**GIVEN DATA**
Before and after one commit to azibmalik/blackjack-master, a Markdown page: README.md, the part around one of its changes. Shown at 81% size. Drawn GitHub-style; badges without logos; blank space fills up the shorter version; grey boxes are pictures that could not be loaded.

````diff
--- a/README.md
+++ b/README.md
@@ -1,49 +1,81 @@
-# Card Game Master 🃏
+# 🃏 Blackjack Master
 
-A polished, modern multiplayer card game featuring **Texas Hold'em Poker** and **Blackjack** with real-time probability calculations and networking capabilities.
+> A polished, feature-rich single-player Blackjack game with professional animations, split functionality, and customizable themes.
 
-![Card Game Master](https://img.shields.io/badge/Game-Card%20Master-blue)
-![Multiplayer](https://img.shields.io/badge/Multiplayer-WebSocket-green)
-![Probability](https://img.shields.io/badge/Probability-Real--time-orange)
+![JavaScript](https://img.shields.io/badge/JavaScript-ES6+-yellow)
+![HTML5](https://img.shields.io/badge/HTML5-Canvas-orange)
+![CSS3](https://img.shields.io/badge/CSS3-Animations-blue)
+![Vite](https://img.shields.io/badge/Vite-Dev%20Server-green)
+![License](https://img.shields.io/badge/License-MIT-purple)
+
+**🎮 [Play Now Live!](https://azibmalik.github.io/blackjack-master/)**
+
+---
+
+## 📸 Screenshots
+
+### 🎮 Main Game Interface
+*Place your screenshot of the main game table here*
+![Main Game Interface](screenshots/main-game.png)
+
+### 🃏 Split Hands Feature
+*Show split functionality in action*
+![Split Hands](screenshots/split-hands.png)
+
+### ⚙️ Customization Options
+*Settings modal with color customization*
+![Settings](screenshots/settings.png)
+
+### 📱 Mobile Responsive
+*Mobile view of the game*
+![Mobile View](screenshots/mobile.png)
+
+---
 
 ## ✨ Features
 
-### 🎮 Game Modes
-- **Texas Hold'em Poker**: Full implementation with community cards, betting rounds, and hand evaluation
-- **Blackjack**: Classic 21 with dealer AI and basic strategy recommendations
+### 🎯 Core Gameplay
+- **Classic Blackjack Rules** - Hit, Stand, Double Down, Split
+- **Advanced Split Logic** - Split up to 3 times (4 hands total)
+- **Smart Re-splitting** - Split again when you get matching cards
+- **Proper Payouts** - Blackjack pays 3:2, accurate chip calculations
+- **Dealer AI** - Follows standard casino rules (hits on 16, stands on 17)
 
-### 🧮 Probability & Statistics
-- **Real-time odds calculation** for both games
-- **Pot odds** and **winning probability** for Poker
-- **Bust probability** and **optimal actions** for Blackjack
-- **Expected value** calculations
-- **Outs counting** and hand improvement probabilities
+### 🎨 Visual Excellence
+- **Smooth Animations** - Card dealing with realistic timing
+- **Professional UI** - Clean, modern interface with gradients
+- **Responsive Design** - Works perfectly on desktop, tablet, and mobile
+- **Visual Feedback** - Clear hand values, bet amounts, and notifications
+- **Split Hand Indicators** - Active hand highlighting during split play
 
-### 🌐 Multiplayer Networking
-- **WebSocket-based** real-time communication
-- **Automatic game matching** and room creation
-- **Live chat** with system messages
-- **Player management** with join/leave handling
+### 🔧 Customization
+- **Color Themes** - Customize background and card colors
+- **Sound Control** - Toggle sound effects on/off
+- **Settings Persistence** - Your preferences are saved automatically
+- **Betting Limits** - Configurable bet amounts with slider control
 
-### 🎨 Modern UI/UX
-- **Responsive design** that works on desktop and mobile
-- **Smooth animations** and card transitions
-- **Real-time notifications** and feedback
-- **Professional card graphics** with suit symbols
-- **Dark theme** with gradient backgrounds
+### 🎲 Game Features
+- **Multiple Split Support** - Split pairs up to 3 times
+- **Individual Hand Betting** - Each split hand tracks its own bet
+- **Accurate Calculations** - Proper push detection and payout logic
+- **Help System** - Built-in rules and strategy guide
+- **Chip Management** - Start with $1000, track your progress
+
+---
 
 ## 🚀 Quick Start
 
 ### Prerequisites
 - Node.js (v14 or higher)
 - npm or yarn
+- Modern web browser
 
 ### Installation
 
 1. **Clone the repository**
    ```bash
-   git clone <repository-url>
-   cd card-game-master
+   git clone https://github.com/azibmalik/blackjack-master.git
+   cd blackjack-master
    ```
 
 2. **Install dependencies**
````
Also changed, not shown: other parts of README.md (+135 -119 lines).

**WHAT YOU ARE ASKED TO DO**
Above are the records; report each line in them that includes the word "shields".

**RESULT OF THE EXERCISE**
-![Card Game Master](https://img.shields.io/badge/Game-Card%20Master-blue)
-![Multiplayer](https://img.shields.io/badge/Multiplayer-WebSocket-green)
-![Probability](https://img.shields.io/badge/Probability-Real--time-orange)
+![JavaScript](https://img.shields.io/badge/JavaScript-ES6+-yellow)
+![HTML5](https://img.shields.io/badge/HTML5-Canvas-orange)
+![CSS3](https://img.shields.io/badge/CSS3-Animations-blue)
+![Vite](https://img.shields.io/badge/Vite-Dev%20Server-green)
+![License](https://img.shields.io/badge/License-MIT-purple)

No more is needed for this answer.